This July, the United State of America, along with 23 other nation states, celebrate their country’s independence. The symbolic observances and commemorations serve as an humbling reminder of more difficult times, while embracing the achievements made since the historical dates. However, many of our nations live in hypocritical times where freedom is limited to, once again or perhaps never moved from, those in power. Black and brown bodies are unceremoniously discriminated against while trying to be everyday citizens. Young girls are sold into forced marriages because of their desire to be educated. Church members attending Bible Study are no longer safe when strangers, who are extended radical hospitality, sacrifice the very hands that said, “Come, pray with us.” Indeed for every place celebrating the reduction of mother to child HIV transmission is another place where a person lynched for their ancestral lineage. So many people feel beyond W. E. B. DuBois’ defined double consciousness, experiencing instead multiconsiousnesses, for the ways to be discriminated against, whether by race, gender, sex, sexual orientation, religion and more, are increasing by the hour, not quite protected with every newly established legislation.

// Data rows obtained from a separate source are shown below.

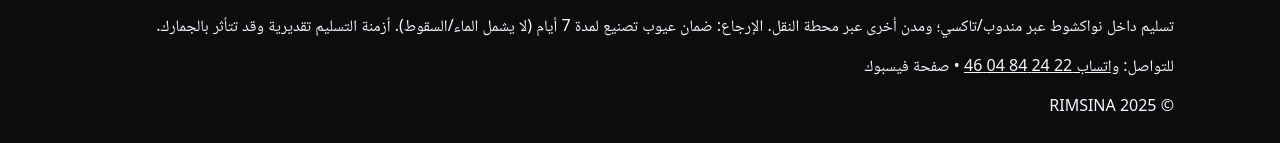
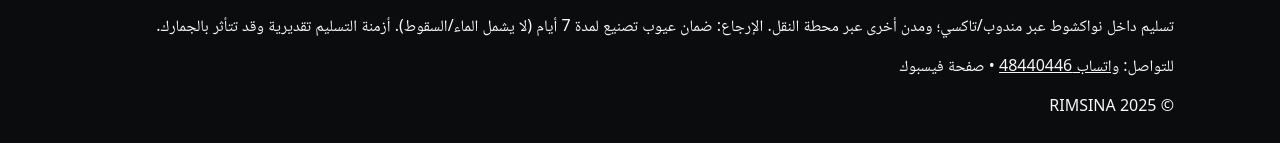
Before and after one commit to sidattymoulay-247/mo-shop.mr, a plain HTML site: page index.html in a window 1280 px wide. Shown: the part 1635-1778 px from the top of the page. Drawn offline with Linux system fonts and the light colour scheme.

Commit message:
Update index.html

```diff
--- a/index.html
+++ b/index.html
@@ -142,7 +142,7 @@
         trust: ["✅ Fournisseurs vérifiés","🛡️ Garantie défaut 7 jours","💬 Support local (Nouakchott)","💳 Prix clairs en MRU"],
         footerTitle: "Livraison & Retours",
         footerPolicy: "Livraison à Nouakchott (coursier/taxi) ; autres villes via gare routière. Retours : garantie défaut 7 jours (hors eau/choc). Les délais de précommande sont des estimations soumises aux douanes.",
-        footerContact: 'Contact : <a href="https://wa.me/22248440446" target="_blank" rel="noopener">WhatsApp 22 24 84 04 46</a> • Page Facebook',
+        footerContact: 'Contact : <a href="https://wa.me/22248440446" target="_blank" rel="noopener">WhatsApp 48440446</a> • Page Facebook',
         preorder: "Précommande",
         orderBtn: "Commander sur WhatsApp",
         allCats: "Toutes les catégories"
@@ -174,7 +174,7 @@
         trust: ["✅ موردون موثوقون","🛡️ ضمان عيوب 7 أيام","💬 دعم محلي (نواكشوط)","💳 أسعار واضحة بالـ MRU"],
         footerTitle: "التسليم والإرجاع",
         footerPolicy: "تسليم داخل نواكشوط عبر مندوب/تاكسي؛ ومدن أخرى عبر محطة النقل. الإرجاع: ضمان عيوب تصنيع لمدة 7 أيام (لا يشمل الماء/السقوط). أزمنة التسليم تقديرية وقد تتأثر بالجمارك.",
-        footerContact: 'للتواصل: <a href="https://wa.me/22248440446" target="_blank" rel="noopener">واتساب 22 24 84 04 46</a> • صفحة فيسبوك',
+        footerContact: 'للتواصل: <a href="https://wa.me/22248440446" target="_blank" rel="noopener">واتساب 48440446</a> • صفحة فيسبوك',
         preorder: "طلب مسبق",
         orderBtn: "اطلب عبر واتساب",
         allCats: "كل الأصناف"
```
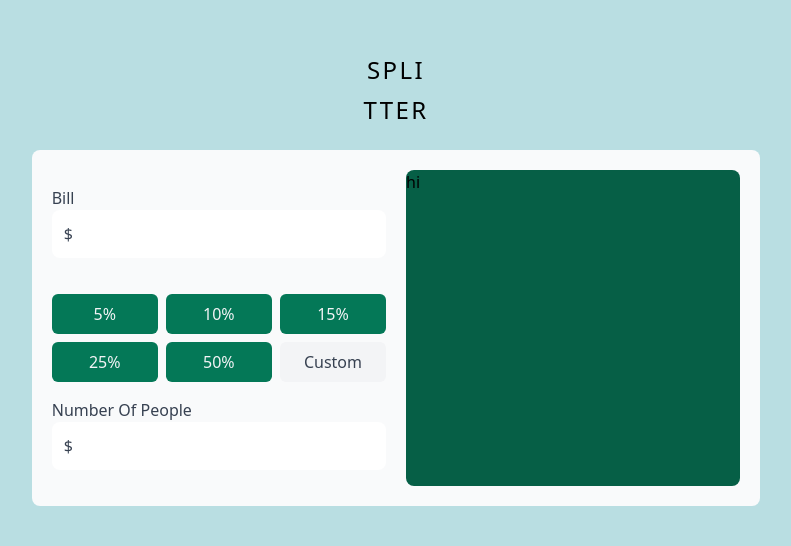
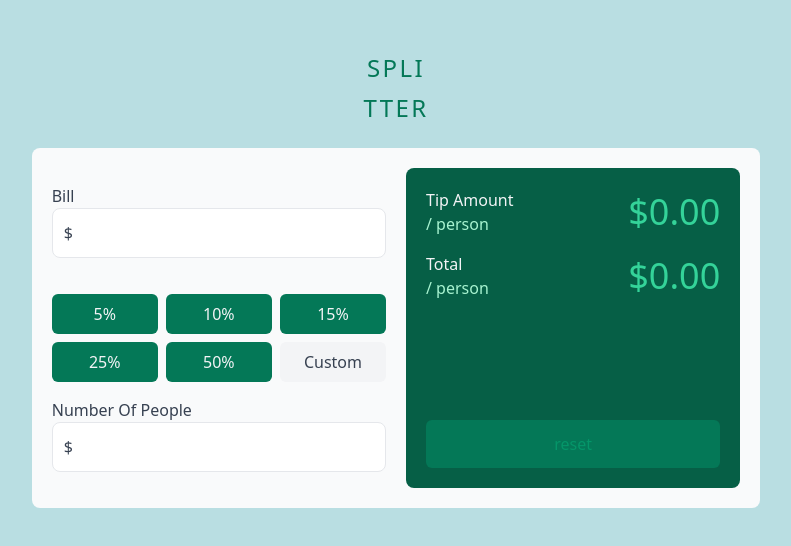
Before and after one commit to tuantruong625/tip-calculator, a React (Create React App) app: page / in a window 1280 px wide. Shown: the part 132-678 px from the top of the page, without its empty margins (244-1035 px from the left). Built offline with nearby package versions, Linux system fonts and the light colour scheme.

Commit message:
styling changes

```diff
--- a/src/App.tsx
+++ b/src/App.tsx
@@ -20,8 +20,32 @@ function App() {
             <BaseInput label="number of people" icon="$" />
           </div>
 
-          <div className="bg-green-800 rounded-lg">
-            hi
+          <div className="bg-green-800 rounded-lg p-5 flex flex-col justify-between">
+            <div>
+              <div className="flex justify-between items-center">
+                <div>
+                  <p className="text-gray-100">Tip Amount</p>
+                  <p className="text-green-200">/ person</p>
+                </div>
+
+                <p className="text-4xl text-green-400">
+                  $0.00
+                </p>
+              </div>
+
+              <div className="flex justify-between items-center pt-4">
+                <div>
+                  <p className="text-gray-100">Total</p>
+                  <p className="text-green-200">/ person</p>
+                </div>
+
+                <p className="text-4xl text-green-400">
+                  $0.00
+                </p>
+              </div>
+            </div>
+
+            <button className="bg-green-700 w-full py-3 mt-8 md:mt-0 text-green-600 rounded-md">reset</button>
           </div>
         </div>
 
--- a/src/components/BaseHeader.tsx
+++ b/src/components/BaseHeader.tsx
@@ -1,7 +1,7 @@
 function BaseHeader({ title }: { title: string }): JSX.Element {
   return (
     <div className="py-6 col-span-full text-center">
-      <h1 className="text-2xl tracking-widest uppercase flex flex-col font-medium">
+      <h1 className="text-2xl tracking-widest uppercase flex flex-col font-medium text-green-700">
         <span className="pb-2">{title.slice(0, 4)}</span>
         <span>{title.slice(4, 8)}</span>
       </h1>
--- a/src/components/BaseInput.tsx
+++ b/src/components/BaseInput.tsx
@@ -4,7 +4,7 @@ const BaseInput = ({ label, icon, ...props }: { label: string, icon?: string }):
    {label}
    <div className="flex items-center">
     <span className="absolute pl-3">{icon}</span>
-    <input type="text" name="bill" className="py-3 px-8 rounded-lg text-right w-full" {...props} />
+    <input type="text" name="bill" className="py-3 px-8 rounded-lg text-right w-full border" {...props} />
    </div>
   </label>
  )
```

We, as Christians come to ask, what are we preparing for? How can we possibly continue ministry when we struggle with the ability to follow Jesus’ great commandment to “Love your neighbor” (Mark 12:31) not from unwillingness to comply, but because the neighbor refuses to hold your best interest? To what end, again, are we fighting? Or, even worse, are we ourselves becoming the unruly neighbor? We say we are willing to drink the cup of sorrow and joy, as Henri Nouwen describes, however the taste begs to be spit out – are there some new and improved bitter ingredients? We signed up to develop a relationship with Jesus, to follow this path to be closer to God, so we attend to the teachings and they are thrown back to us, a meal long toiled over, rejected.
When we think of Jesus’ first words on the cross, we believe that He was asking God to forgive those willing participants. But what if this plea of, “Father forgive them for they know not what they do” is an intercessory prayer? Not on the behalf of those administrating his crucifixion, as we tend to interpret this scripture, an intercession on our own humanity, our own mortal, vengeful, broken natures that respond in kind to offenses. This demand for forgiveness so soon when the worst of the trauma has yet to come upon Jesus is unrealistic to our human minds while others believing in divine callings consider this pedestal behavior – a state to which we can aspire. The request to forgive does not, as Emilie Townes discusses, “eradicate the evil” – the trauma – of solitary or systemic events, but speaks over their current situations into a time and space where healing can begin. And the healing must commence while we are yet even experiencing the pain.
What this seems to say is that our true freedom comes not from the willingness to utter God into our lives through forgiveness or ignoring that a trauma has occurred. True freedom comes when there is an acknowledgement of the rage in our true emotion coupled with an intentional choice to respond in peace. This is not as simple as taking the moral high ground or operating in non-violence which oversimplifies the experiences and overlooks the fact that an inner war still rages. We will always be trauma survivors on some level, much like addicts always in recovery many years past the last intoxication. It is instead a call for us to be witnesses to the accounts, to be active participants in change (once defined for our situation) and chroniclers of the events. It is the test of the ability to utter, “…Great is thy faithfulness” (Lamentations 3:23b) when all around us things fall apart.
Be encouraged that even in times when we request God’s intercession to forgive where our humanity still struggles, freedom becomes closer. When it is time for commemoration, the stories can be delivered in truth and the ritual established as a measurement of the place from which we have come.
Rev. Amina S. McIntyre
CME Church (USA)
CME Church (USA)